Regular readers – and I’m lead to believe that there are some – will know that our family has recently grown to four with the addition of our now three month old son, and that I do have some sympathy with breastfeeding mums. But I also have a bit of a battle as a father in a world where I have been the primary carer for our oldest, but where mothers remain the dominant demographic accommodated for in kiddicare and kiddilit.
I chose to ignore this fact most of the time, and pretend for the most part that fathers have an equal status in bringing up their kids. This is, of course, utter nonsense, but no one dare speak it. And far be it for me to point fingers, but this is a problem of fathers as much as it is mothers, and society as a whole, but I ain’t seeing any change in the status quo at the moment.
The most recent slap in the face for me about this inequality was a jaunt to Daunt Books on Tuesday of this week. Daunt’s is a beautiful place and a fine bookshop – do stop off at Marylebone High Street; it is wonderful – but, towards the back of the store they have a ‘mother and baby’ section of books. I was sorely tempted to ask where the father and baby section was, but a closer look at the books stuffed into a couple of crammed shelving units revealed that, actually, not many of these books are aimed at men. Not only is the branding, the colouring and the fonts used on these books clearly more feminine – pastel colours, curly lettering – but many of the titles reference mothering and mothers and seem to channel into an idea that somehow women are less capable of rearing children than they actually are. Look hard, and there may be a couple of dad’s books, which might appeal to the father who is recently divorced and forced to entertain their estranged offspring once a fortnight, or books appealing to the publishers idea that men will take a spectators view of the nine month pregnancy before forgetting all about raising them and going back to work.
As a chap who has taken time away from work to spend the majority of the week with his kids, I find this a bit galling. As a writer seeking to write a male perspective into women’s magazines, and finding that there isn’t much of an interest in this on the part of women’s magazines (please, someone, tell me different…), I feel disheartened. Women seem to want it both ways; the successful career and independent income with the loving family and secure household (combined with swishing hair and firm skin), and a role for bringing up the kids. For men, perhaps we’re too wrapped up in being employed and earning enough to fund this dream (as well as cars, football and the panacea of a firm stomach) that we don’t turn our attention to how we might take a greater role in both the work and the home life.
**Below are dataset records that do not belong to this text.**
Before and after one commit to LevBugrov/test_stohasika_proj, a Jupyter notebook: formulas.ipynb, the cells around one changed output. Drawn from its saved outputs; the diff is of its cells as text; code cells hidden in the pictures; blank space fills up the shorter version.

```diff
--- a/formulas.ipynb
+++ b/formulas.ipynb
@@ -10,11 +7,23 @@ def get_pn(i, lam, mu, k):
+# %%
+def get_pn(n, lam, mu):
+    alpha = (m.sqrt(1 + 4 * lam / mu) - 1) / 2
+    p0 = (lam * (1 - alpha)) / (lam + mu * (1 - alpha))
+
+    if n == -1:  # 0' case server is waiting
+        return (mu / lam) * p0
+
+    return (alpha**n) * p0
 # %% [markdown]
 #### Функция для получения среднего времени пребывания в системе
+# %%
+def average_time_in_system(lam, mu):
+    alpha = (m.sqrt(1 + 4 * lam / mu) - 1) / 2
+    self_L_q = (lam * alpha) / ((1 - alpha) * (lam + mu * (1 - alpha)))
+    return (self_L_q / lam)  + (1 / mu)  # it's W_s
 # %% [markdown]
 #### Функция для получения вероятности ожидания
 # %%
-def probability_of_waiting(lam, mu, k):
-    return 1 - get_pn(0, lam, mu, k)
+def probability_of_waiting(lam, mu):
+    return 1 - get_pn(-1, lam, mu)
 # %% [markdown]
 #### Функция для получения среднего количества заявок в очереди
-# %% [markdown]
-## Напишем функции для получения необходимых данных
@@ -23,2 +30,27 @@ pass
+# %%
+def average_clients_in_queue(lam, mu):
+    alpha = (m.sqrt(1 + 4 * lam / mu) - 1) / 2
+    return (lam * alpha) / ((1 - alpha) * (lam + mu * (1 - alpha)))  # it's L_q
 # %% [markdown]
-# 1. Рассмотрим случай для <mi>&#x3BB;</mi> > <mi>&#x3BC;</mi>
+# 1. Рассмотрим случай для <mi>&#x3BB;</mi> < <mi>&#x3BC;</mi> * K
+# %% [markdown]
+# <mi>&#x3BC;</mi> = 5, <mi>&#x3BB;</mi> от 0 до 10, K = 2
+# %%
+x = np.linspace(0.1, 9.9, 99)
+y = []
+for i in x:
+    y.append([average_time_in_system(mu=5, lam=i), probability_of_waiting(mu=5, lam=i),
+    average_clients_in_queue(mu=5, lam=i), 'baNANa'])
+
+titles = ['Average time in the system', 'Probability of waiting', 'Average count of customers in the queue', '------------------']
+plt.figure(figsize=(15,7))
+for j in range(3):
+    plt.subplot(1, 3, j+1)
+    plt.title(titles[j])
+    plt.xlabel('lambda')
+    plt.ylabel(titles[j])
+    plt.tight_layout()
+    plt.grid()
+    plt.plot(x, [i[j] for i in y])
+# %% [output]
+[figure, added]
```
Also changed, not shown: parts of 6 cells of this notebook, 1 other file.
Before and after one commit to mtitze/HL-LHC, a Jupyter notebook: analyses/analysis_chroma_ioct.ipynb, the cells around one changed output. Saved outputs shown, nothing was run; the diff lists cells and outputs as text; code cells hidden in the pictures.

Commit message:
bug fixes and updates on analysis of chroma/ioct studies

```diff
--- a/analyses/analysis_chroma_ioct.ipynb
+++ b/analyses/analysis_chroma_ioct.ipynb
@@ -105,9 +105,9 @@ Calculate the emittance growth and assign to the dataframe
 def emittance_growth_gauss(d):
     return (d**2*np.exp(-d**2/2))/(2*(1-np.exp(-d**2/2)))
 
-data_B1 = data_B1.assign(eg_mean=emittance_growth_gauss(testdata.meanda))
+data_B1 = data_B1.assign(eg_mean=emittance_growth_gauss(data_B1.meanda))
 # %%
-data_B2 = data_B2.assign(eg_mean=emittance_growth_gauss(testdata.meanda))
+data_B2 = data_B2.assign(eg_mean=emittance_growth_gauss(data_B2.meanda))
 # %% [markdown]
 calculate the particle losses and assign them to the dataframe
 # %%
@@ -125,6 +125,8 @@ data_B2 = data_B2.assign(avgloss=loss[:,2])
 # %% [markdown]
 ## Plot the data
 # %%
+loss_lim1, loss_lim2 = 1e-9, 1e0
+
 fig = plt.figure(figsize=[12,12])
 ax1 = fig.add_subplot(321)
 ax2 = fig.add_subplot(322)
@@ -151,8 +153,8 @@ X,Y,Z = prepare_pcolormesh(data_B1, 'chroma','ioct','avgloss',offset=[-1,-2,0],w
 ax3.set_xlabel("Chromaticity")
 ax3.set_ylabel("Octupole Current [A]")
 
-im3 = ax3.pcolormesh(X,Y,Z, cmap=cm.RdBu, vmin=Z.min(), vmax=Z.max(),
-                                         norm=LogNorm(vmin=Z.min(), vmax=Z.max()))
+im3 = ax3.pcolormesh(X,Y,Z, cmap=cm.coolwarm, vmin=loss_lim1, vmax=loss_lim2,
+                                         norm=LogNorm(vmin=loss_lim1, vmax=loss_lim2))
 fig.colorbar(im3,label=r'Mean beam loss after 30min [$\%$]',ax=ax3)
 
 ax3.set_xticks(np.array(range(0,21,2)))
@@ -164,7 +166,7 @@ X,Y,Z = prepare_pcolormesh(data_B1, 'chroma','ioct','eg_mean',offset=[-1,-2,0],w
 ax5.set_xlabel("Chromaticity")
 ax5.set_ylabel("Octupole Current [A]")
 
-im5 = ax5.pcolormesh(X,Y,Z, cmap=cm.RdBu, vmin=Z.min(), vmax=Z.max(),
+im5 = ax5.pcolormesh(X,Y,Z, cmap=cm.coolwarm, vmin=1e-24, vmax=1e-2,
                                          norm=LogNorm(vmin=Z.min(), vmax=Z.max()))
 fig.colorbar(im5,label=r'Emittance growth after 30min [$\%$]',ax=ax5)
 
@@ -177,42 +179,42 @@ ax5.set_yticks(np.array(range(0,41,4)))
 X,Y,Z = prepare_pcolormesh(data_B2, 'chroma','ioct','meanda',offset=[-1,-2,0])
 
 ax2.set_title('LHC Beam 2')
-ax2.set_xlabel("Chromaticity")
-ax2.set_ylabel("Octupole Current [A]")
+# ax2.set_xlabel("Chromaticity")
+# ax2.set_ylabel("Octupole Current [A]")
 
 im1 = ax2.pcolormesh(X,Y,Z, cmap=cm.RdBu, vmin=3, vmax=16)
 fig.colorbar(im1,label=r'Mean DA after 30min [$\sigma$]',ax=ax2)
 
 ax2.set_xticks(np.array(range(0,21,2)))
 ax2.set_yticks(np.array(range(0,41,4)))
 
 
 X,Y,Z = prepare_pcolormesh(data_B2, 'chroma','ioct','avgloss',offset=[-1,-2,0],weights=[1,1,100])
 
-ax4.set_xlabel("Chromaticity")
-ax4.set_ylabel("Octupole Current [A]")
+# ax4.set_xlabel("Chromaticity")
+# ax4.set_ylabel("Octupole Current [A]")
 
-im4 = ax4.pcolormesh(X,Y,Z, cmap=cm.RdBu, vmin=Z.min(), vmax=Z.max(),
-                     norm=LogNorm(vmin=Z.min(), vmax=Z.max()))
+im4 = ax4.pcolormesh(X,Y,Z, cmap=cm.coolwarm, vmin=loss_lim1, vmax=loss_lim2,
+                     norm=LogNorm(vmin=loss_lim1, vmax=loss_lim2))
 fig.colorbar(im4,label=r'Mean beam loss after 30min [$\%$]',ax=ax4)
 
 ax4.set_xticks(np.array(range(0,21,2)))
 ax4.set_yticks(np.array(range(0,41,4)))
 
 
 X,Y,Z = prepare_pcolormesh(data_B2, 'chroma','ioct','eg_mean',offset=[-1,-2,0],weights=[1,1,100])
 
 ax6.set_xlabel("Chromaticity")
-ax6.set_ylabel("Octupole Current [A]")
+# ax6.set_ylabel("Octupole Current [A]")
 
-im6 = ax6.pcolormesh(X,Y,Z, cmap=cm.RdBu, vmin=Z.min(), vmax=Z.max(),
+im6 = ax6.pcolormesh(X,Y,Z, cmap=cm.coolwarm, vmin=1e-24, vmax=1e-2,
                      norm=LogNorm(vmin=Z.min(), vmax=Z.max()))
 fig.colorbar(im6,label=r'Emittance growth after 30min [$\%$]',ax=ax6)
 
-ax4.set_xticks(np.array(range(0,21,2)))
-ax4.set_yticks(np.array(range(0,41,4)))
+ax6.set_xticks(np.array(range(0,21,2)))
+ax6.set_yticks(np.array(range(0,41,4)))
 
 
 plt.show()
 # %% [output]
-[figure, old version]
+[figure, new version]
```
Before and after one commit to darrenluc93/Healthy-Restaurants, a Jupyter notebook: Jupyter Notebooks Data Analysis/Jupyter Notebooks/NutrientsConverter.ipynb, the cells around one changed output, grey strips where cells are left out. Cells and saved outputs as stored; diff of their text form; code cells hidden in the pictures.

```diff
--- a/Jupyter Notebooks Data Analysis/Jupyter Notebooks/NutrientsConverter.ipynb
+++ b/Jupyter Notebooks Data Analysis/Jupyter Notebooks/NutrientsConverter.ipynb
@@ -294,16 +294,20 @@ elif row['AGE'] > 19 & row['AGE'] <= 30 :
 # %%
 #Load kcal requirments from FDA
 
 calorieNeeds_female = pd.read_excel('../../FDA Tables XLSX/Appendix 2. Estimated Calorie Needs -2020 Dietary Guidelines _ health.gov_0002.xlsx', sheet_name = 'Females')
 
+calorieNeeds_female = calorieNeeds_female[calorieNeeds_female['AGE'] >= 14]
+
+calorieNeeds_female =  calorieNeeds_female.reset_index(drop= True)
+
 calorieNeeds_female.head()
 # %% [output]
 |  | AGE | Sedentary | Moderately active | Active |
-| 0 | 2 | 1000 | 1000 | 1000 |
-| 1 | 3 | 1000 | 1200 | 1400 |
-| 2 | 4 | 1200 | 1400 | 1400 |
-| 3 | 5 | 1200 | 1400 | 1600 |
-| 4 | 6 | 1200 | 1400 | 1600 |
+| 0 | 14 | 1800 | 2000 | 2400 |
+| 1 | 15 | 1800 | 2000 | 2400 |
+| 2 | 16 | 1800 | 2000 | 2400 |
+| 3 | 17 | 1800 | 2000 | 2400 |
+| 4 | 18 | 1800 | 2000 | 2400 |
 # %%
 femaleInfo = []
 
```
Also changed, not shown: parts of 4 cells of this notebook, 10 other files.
But I really don’t see how the rather blinkered view of both sexes might be broken if the world of one sex can’t be a greater part of the world of the other sex. Poop.